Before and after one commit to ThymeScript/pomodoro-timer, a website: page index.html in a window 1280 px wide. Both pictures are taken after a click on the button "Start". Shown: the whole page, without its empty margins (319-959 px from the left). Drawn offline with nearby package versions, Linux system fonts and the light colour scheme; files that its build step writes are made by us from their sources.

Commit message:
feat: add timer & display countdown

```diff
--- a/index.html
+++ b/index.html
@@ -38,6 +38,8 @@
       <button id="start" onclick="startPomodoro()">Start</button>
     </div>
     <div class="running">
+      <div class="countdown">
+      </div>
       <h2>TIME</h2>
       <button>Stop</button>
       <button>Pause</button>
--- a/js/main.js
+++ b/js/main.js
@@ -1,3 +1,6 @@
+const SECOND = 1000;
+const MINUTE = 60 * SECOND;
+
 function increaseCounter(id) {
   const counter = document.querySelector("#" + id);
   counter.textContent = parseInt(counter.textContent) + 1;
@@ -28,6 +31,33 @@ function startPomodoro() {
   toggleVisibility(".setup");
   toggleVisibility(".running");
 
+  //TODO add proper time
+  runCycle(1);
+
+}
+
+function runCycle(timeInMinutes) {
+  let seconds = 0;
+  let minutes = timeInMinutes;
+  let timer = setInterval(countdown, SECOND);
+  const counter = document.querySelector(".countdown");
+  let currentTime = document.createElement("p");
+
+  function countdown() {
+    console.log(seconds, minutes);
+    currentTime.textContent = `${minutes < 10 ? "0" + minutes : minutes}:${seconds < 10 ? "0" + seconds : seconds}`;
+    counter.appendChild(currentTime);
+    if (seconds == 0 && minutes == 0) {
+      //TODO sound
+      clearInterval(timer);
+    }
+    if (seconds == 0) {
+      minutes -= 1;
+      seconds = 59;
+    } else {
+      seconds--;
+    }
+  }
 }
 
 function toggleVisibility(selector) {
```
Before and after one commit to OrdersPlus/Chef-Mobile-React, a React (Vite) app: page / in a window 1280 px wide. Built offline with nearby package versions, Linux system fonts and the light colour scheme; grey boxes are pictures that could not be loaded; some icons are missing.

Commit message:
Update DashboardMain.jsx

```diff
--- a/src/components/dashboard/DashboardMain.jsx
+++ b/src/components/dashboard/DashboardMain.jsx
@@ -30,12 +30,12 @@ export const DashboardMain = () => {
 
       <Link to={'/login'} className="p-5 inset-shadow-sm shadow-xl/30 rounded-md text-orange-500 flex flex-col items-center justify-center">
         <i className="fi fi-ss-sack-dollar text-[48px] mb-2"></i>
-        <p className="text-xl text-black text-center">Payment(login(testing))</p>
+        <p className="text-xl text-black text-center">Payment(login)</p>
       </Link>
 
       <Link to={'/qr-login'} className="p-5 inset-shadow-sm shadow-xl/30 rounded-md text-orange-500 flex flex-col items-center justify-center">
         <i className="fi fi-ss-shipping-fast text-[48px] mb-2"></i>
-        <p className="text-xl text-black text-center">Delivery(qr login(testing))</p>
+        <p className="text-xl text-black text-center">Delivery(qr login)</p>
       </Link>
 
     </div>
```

**INSTRUCTIONS TO FOLLOW:** List each line of the entries that holds the string "Link".

**FINISHED EXERCISE:**
       <Link to={'/login'} className="p-5 inset-shadow-sm shadow-xl/30 rounded-md text-orange-500 flex flex-col items-center justify-center">
       </Link>
       <Link to={'/qr-login'} className="p-5 inset-shadow-sm shadow-xl/30 rounded-md text-orange-500 flex flex-col items-center justify-center">
       </Link>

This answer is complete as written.